Yesterday the jury reached a verdict in the trial of Joel Herrera, a 20-year-old Latin Kings gang member who murdered Glenn Wright in the Baruch Houses on the Lower East Side almost three years ago. After less than a full day of deliberations, the jury found Herrera guilty of Manslaughter in the First Degree and Gang Assault in the First Degree, both B felonies punishable with between 8 to 25 years in prison. The murder devastated many in Wright's East Harlem community and beyond—Herrera stabbed Wright to death because he believed he was another man who robbed a relative of a fellow gangster.
Wright was 21 years old when he was fatally stabbed in the neck one September afternoon in 2009. He had stepped outside to get some fresh air and take a break from washing his grandmother's windows when a group of men approached him. Wright's father Peter witnessed his son's murder, and tackled one of the suspects after a chase. He later told the News, "I saw guys running and I ran after them. Then I saw my son. He was at the right place at the wrong time. He lost so much blood."
Wright was enrolled in Borough of Manhattan Community College, and spent most of his time caring for his teenage brother, who has Down syndrome. In high school, Wright had distinguished himself by participating in an after-school robotics team that went to the national finals. His teacher told the Times, "In this profession, you’re not supposed to have favorites, but he was probably my favorite." Wright's art work is currently on display at Strivers Gardens Gallery, included in an exhibit anchored by the works of visual artist Danny Simmons (brother of Russell Simmons, is also the co-creator and executive producer of the HBO series Def Poetry Jam).
Wright's sister Blondie Rodriguez tells us that when it was announced the jury had reached a verdict, she was "afraid to go into the courtroom. We had sat through it before, and I was afraid to be inside at that point. I just didn't know if there would be another mistrial, another hung jury, and I just couldn't bear to hear anything other than not-guilty at that point. It was a long emotional process and we were frustrated having to look at Joel the entire time. He was smug and would be winking out to the gallery and smirking. It was a game to him."
Sentencing will take place on June 26th. "I feel my brother has to be proud right now knowing we loved him so much and fought so hard for justice," Rodriguez says. "It was a burden, but we carried that burden for him because no one was more worthy of that than him. I'm relieved we got that verdict and my family can now try to find some kind of solace that we did what we had to do to make sure that his death wasn't in vain, by making sure we got that guilty verdict for the person who took his life."

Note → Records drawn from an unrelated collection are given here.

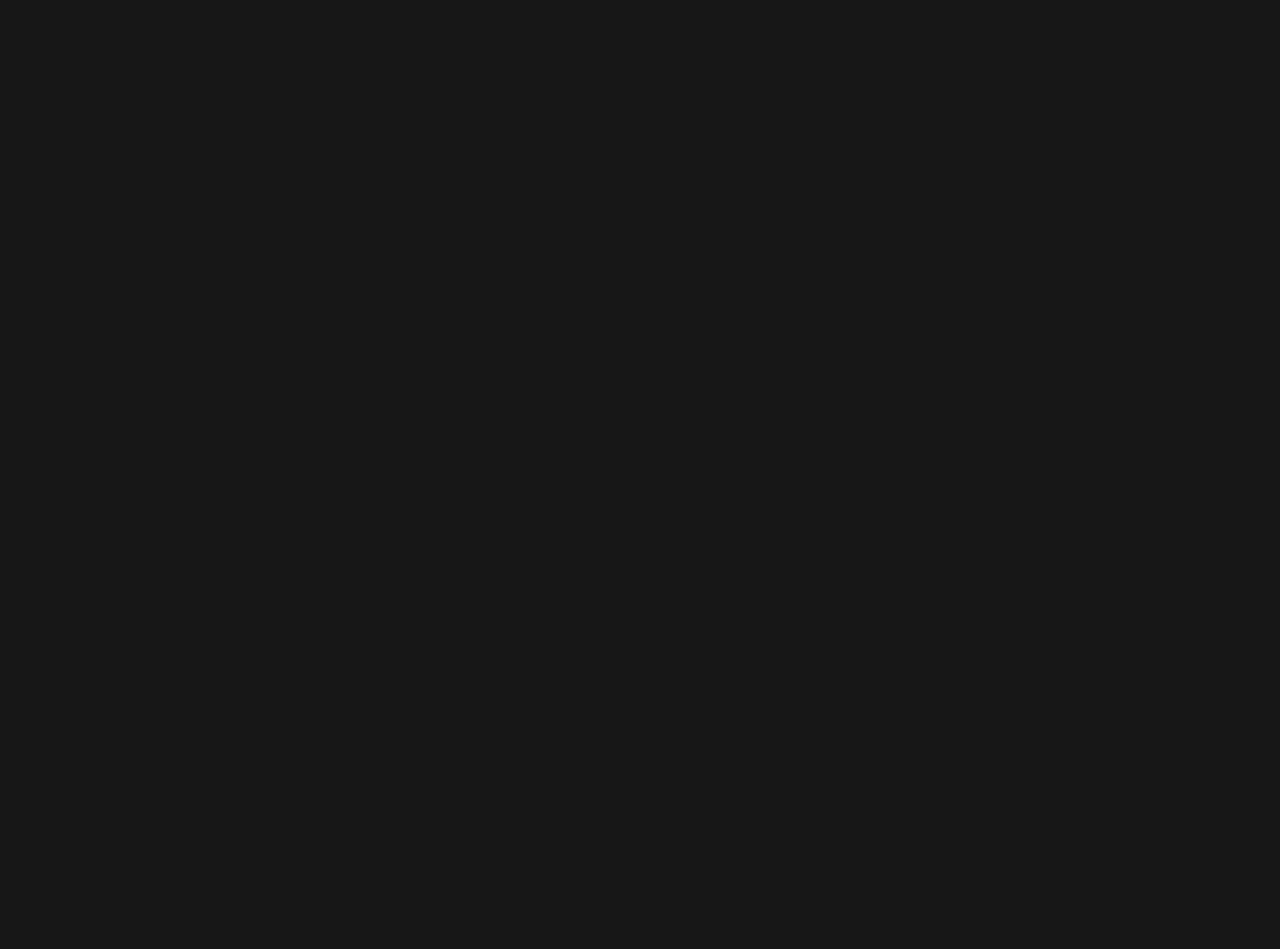
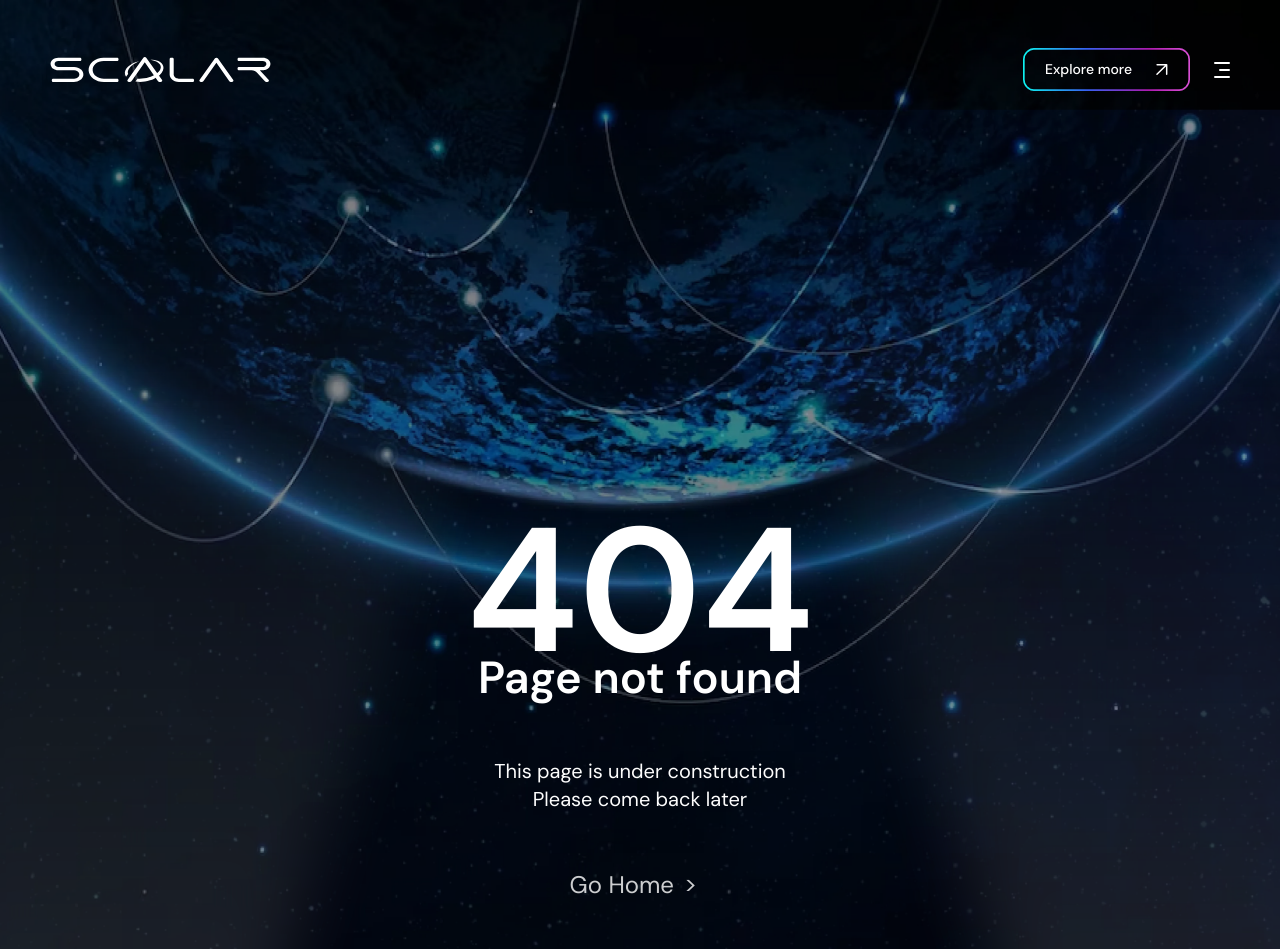
Before and after one commit to scalarorg/scalar-website, a Next.js app: page /404 in a window 1280 px wide. Before the commit this address had no page. Shown: the top 949 px of the page. Before the commit the page ends 800 px from the top, so only its background shows below. Built offline with nearby package versions, Linux system fonts and the light colour scheme; a web font is replaced by a local one.

Commit message:
feat: add not found page

```diff
--- /dev/null
+++ b/app/(routes)/404/_components/hero-not-found.tsx
@@ -0,0 +1,84 @@
+import BuildingValueBackground from "@/public/building-value.webp";
+import Image from "next/image";
+import HeroBackgroundBottom from "@/public/hero-background-bottom.webp";
+import { Subscription } from "@/app/(routes)/_components/cta/components/subscription";
+import { SolarNavigate } from "@/app/(routes)/_components/hero-solar-system/solar-navigate";
+
+export function HeroNotFound() {
+  return (
+    <div className={"relative text-neutral-2 z-0 overflow-hidden"}>
+      <Image
+        src={BuildingValueBackground}
+        alt={"Building value background"}
+        className={
+          "absolute top-0 left-1/2 inset-x-0 -translate-x-1/2 w-full -z-[9] object-cover object-center aspect-[1920/2196]"
+        }
+      />
+      <Image
+        src={HeroBackgroundBottom}
+        alt={"Building value background"}
+        className={
+          "absolute bottom-0 left-1/2 inset-x-0 w-full -translate-x-1/2 -z-10 object-cover object-center aspect-[1920/1873]"
+        }
+      />
+      <Image
+        src={HeroBackgroundBottom}
+        alt={"Building value background"}
+        className={
+          "absolute top-1/2 -translate-y-1/2 left-1/2 inset-x-0 w-full -translate-x-1/2 -z-10 object-cover object-center aspect-[1920/1873]"
+        }
+      />
+      <div
+        className={
+          "pt-[32vw] container space-y-[22px] sm:space-y-12 md:space-y-16 lg:space-y-20 xl:space-y-24 2xl:space-y-32"
+        }
+      >
+        <div id={"intro"} className={"max-sm:hidden sm:pb-[21px]"}></div>
+        <div className={"flex flex-col items-center"}>
+          <h1
+            className={
+              "3xl:leading-[200px] text-center 3xl:text-[200px] text-[128px] leading-[128px] font-semibold text-neutral-1 sm:text-[140px] md:text-[152px] lg:text-[164px] xl:text-[176px] 2xl:text-[188px]"
+            }
+          >
+            404
+          </h1>
+          <div
+            className={
+              "space-y-6 3xl:space-y-[68px] text-center flex flex-col items-center sm:space-y-8 md:space-y-10 lg:space-y-12 xl:space-y-14 2xl:space-y-16"
+            }
+          >
+            <p
+              className={
+                "3xl:text-[54px] 3xl:leading-[67.5px] text-[31px] font-semibold leading-[46.5px] text-neutral-1 sm:text-[36px] lg:text-[42px] xl:text-[45px] 2xl:text-[50px]"
+              }
+            >
+              Page not found
+            </p>
+            <p
+              className={
+                "text-base leading-[24px] 3xl:text-[34px] sm:text-lg lg:text-xl 2xl:text-2xl"
+              }
+            >
+              This page is under construction
+              <br />
+              Please come back later
+            </p>
+            <SolarNavigate
+              className={"text-lg lg:text-xl xl:text-2xl text-neutral-1"}
+              large
+            >
+              Go Home
+            </SolarNavigate>
+          </div>
+        </div>
+      </div>
+      <div
+        className={
+          "pt-[75px] 3xl:pt-[335px] mb-[49px] 3xl:mb-[122px] sm:pt-[120px] md:pt-[165px] lg:pt-[200px] xl:pt-[240px] 2xl:pt-[320px] sm:mb-[60px] md:mb-[70px] lg:mb-[80px] xl:mb-[85px] 2xl:mb-[90px]"
+        }
+      >
+        <Subscription />
+      </div>
+    </div>
+  );
+}
--- /dev/null
+++ b/app/(routes)/404/page.tsx
@@ -0,0 +1,28 @@
+import Image from "next/image";
+import HighlightRight from "@/public/icon/highlight-right.svg";
+import HighlightLeft from "@/public/icon/highlight-left.svg";
+import { HeroNotFound } from "./_components/hero-not-found";
+
+export default function NotFound() {
+  return (
+    <div className={"bg-black relative overflow-hidden"}>
+      <div className={"relative"}>
+        <Image
+          src={HighlightRight}
+          alt={"Highlight right"}
+          className={
+            "absolute top-0 -right-[10%] z-10 max-sm:w-[75%] max-2xl:w-[60%] pointer-events-none"
+          }
+        />
+        <Image
+          src={HighlightLeft}
+          alt={"Highlight left"}
+          className={
+            "absolute top-0 -left-[10%] z-10 max-sm:w-[75%] max-2xl:w-[60%] pointer-events-none"
+          }
+        />
+        <HeroNotFound />
+      </div>
+    </div>
+  );
+}
```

Next week two other defendants will go on trial in connection with Wright's murder: Alan Silva and Jason Quijano. Silva is on trial for murder in the Second Degree (a class A felony), and Quijano faces charges of Manslaughter in the First Degree, Gang Assault in the First Degree, Assault in the First Degree (all class B felonies).